Unhitched by Judith Stacey Impatient with the unyielding positions taken in the battle over same-sex marriage in America, professor of Social and Cultural Analysis and Sociology at NYU Judith Stacey traveled the world in search of what it means to be married. From South Africa where same-sex marriage and polygamy are both legal, to Southwestern China’s unique, maternal-centered, non-marrying Mosuo culture, Stacey encountered people in satisfying relationships that defy our ideal of marriage in modern America.
Mayor Stephanie Rawlings-Blake has convened a task force to determine strategies to reduce downtown Baltimore office vacancies. One solution, offered by the Downtown Partnership, is to convert office space into apartments. We’ll talk with Kirby Fowler, executive director of the Partnership, about its plans to reduce downtown vacancies.
A Baltimore woman speaks about her son, independent foreign correspondent and filmmaker Matthew VanDyke, who is missing in Libya, and we get the latest on the search for Phylicia Barnes, the North Carolina girl who disappeared during a trip to Baltimore last December. Plus, another edition of Good Works.
Three college professors – Heather Harris, Kimberly Moffitt, Catherine Squires – joined in editing a book of essays reflecting on the candidacy and presidential election of Barack Obama in 2008. They talk about the essays and their own contributions to The Obama Effect (SUNY Press) during a panel discussion recorded at the University of Maryland Baltimore County.

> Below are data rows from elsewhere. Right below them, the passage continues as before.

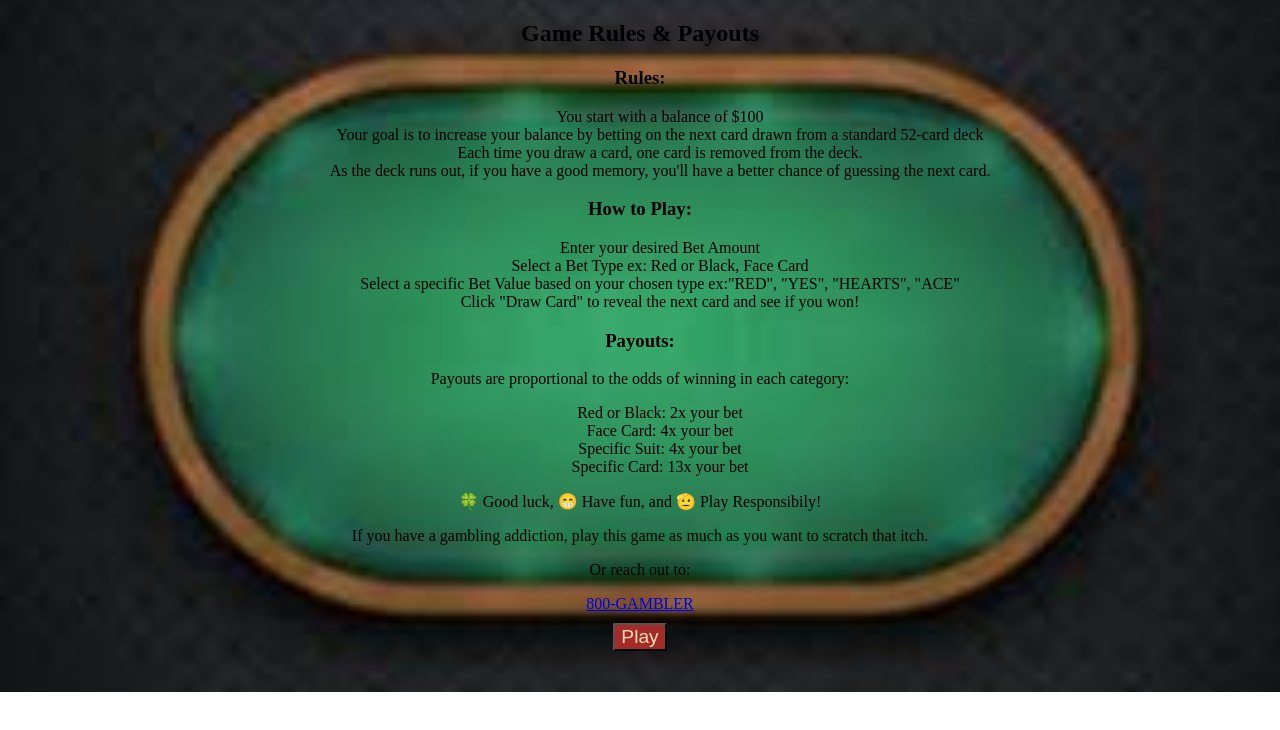
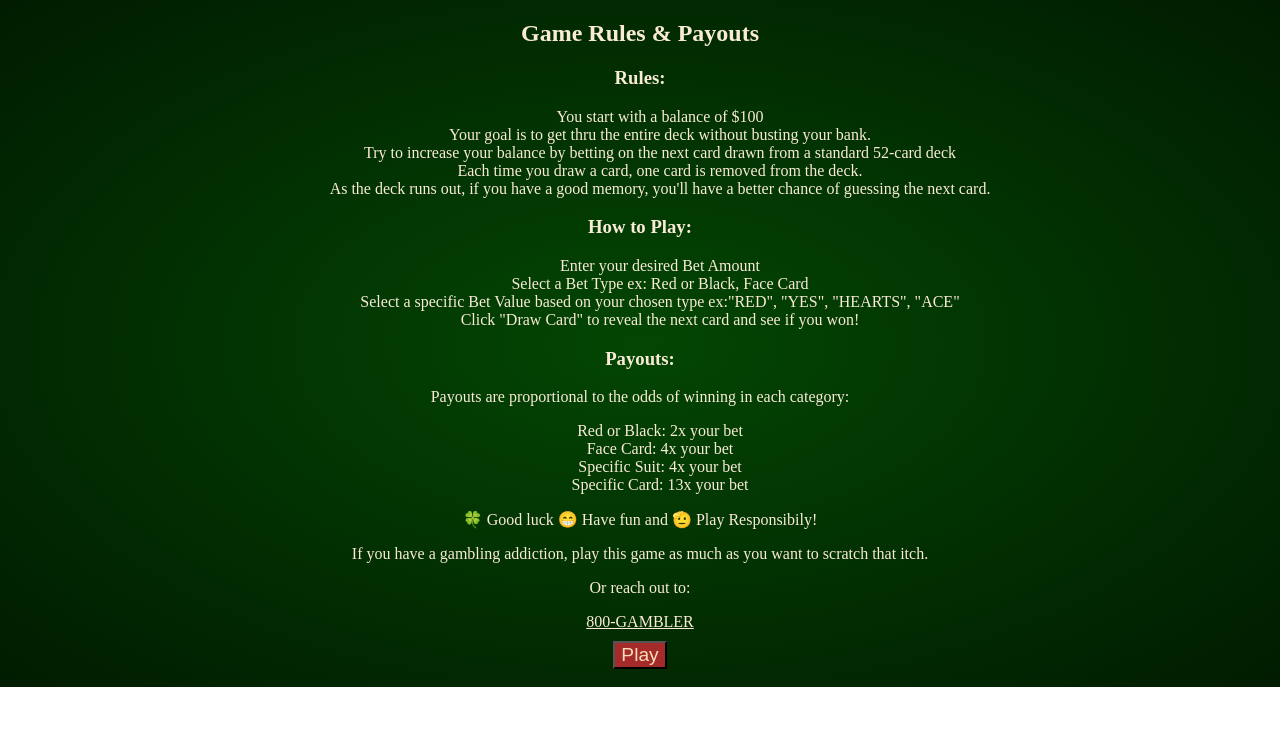
Before and after one commit to geiselleholt/sba320reactwebapplicationproject2, a React (Vite) app: page /Rules in a window 1280 px wide. Shown: the top 730 px of the page. Built offline with nearby package versions, Linux system fonts and the light colour scheme.

Commit message:
fixed rules and css

```diff
--- a/src/App.css
+++ b/src/App.css
@@ -4,11 +4,13 @@
   text-align: center;
 }
 body {
-  /* background-color: rgb(10, 88, 10); */
-  background-image: url("images/cardTable.png");
+  /* background-image: url("images/cardTable6.png"); */
+  background-color: rgb(2, 51, 2);
+  background: radial-gradient(rgb(3, 70, 3), rgb(1, 28, 1));
+  background-color: grag;
   background-repeat: no-repeat;
   background-position: center;
-  background-size: cover;
+  background-size: 100%;
 }
 
 button {
@@ -27,6 +29,10 @@ button:hover {
   font-size: 1.2rem;
 }
 
+.backToGameButton:hover {
+  font-size: 1.2rem;
+}
+
 ul {
   list-style-type: none;
 }
@@ -40,8 +46,8 @@ form {
   color: antiquewhite;
   font-weight: bold;
   font-size: large;
-  border: 5px solid darkgreen;
-  width: 50%;
+  border: 5px solid antiquewhite;
+  width: 60%;
   margin: auto;
 }
 
@@ -73,7 +79,6 @@ form {
 }
 
 .betContainer {
-  color: darkgreen;
   font-size: 1rem;
   font-weight: bold;
 }
@@ -91,4 +96,13 @@ form input {
   display: flex;
   justify-content: space-around;
   margin: 20px;
+  width: 80%;
 }
+
+.rules {
+color: antiquewhite;
+}
+
+a {
+  color: antiquewhite;
+}
--- a/src/pages/GamePage.jsx
+++ b/src/pages/GamePage.jsx
@@ -63,18 +63,18 @@ export default function GamePage() {
   }, [deckId, isGameOver, shuffleDeck]);
 
   const handleDrawCard = async () => {
-    if (isGameOver) {
-      alert("Game Over! Click New Game to restart");
-      return;
-    }
-    if (betAmount <= 0) {
-      alert("Bet amount must be greater than zero");
-      return;
-    }
-    if (betAmount > balance) {
-      alert("Bet amount cannot be more than your balance");
-      return;
-    }
+    // if (isGameOver) {
+    //   alert("Game Over! Click New Game to restart");
+    //   return;
+    // }
+    // if (betAmount <= 0) {
+    //   alert("Bet amount must be greater than zero");
+    //   return;
+    // }
+    // if (betAmount > balance) {
+    //   alert("Bet amount cannot be more than your balance");
+    //   return;
+    // }
 
     if (!betType || !betValue) {
       dispatch({
@@ -85,7 +85,7 @@ export default function GamePage() {
     }
 
     if (remainingCards === 0) {
-      alert("You went throught the whole deck! Start a new game.");
+      alert("Congradulations 🥳🥳🥳 You went throught the whole deck! Start a new game and do it again");
       return;
     }
 
@@ -122,7 +122,7 @@ export default function GamePage() {
             win =
               (betValue === "YES" && isFaceCard) ||
               (betValue === "NO" && !isFaceCard);
-            payoutMultiplier = isFaceCard ? 4 : 0;
+            payoutMultiplier = 4;
             break;
           case "suit":
             win = betValue === cardSuit;
--- a/src/pages/RulesPage.jsx
+++ b/src/pages/RulesPage.jsx
@@ -5,15 +5,19 @@ function RulesPage() {
 
   return (
     <>
-      <div>
+      <div className="rules">
         <h2>Game Rules & Payouts</h2>
         <div>
           <h3>Rules:</h3>
           <ul>
             <li>You start with a balance of $100</li>
             <li>
-              Your goal is to increase your balance by betting on the next card
-              drawn from a standard 52-card deck
+              Your goal is to get thru the entire deck without busting your
+              bank.
+            </li>
+            <li>
+              Try to increase your balance by betting on the next card drawn
+              from a standard 52-card deck
             </li>
             <li>
               Each time you draw a card, one card is removed from the deck.
@@ -48,7 +52,7 @@ function RulesPage() {
             <li>Specific Card: 13x your bet</li>
           </ul>
 
-          <p>🍀 Good luck, 😁 Have fun, and 🫡 Play Responsibily!</p>
+          <p>🍀 Good luck 😁 Have fun and 🫡 Play Responsibily!</p>
           <p>
             If you have a gambling addiction, play this game as much as you want
             to scratch that itch.
```
Also changed, not shown: src/images/cardTable.png (deleted).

Rep. Elijah Cummings, D-7th Maryland, joins us to talk about Congress and the atmosphere in the Republican-controlled House of Representatives in the wake of the negotiations to avoid budget stalemate and a federal government shutdown.
In one moment, everything can change. For Ami Garrison, that moment came on January 26, 2008 when her car careened off of a road in Edgemere, Baltimore County, and crashed into a house. Ami ended up in the hospital, in a coma, with a broken neck and back and a bleak prognosis. This hour we meet Ami and her mother, Cathy Garrison, to hear a remarkable story about Ami's traumatic brain injury, and against all odds, her recovery.
The Midday Weekly News Review of some of the region's most interesting stories with the reporters who covered them.
Cindy Wolf and Tony Foreman, of the award-winning Charleston and three other Baltimore restaurants, join Dan for the debut of Midday with Foreman & Wolf, giving WYPR listeners a taste of food, wine and travel from the perspective of two accomplished chefs and restaurateurs. This week: Farmer's markets and other rites of spring; Cindy celebrates the arrival of asparagus; Tony answers WWWWF (Why White Wine With Fish?).
Has Glenn Beck has gone too far by using the title of Tom Paine’s famous 1776 pamphlet “Common Sense” for his own book – a book that attacks the political, social and economic rights which Paine and the Founding Fathers fought for? Brian Kahn thinks so and further believes that we have gone off course as a country by emphasizing consumerism over citizenship and entertainment over education.
After 9/11, journalist Kim Barker spent seven years doing “the Taliban Shuffle”, jumping between cities in Afghanistan, Pakistan and India to chase the latest story. An unlikely war correspondent, Barker chronicles the time she spent covering “the forgotten war” and the realities of being an American woman in a war zone. She joins Midday this hour to talk about her surreal experiences: from being romantically pursued by Pakistan’s ex-Prime Minister, to watching Afghan police recruits fumble with loaded weapons.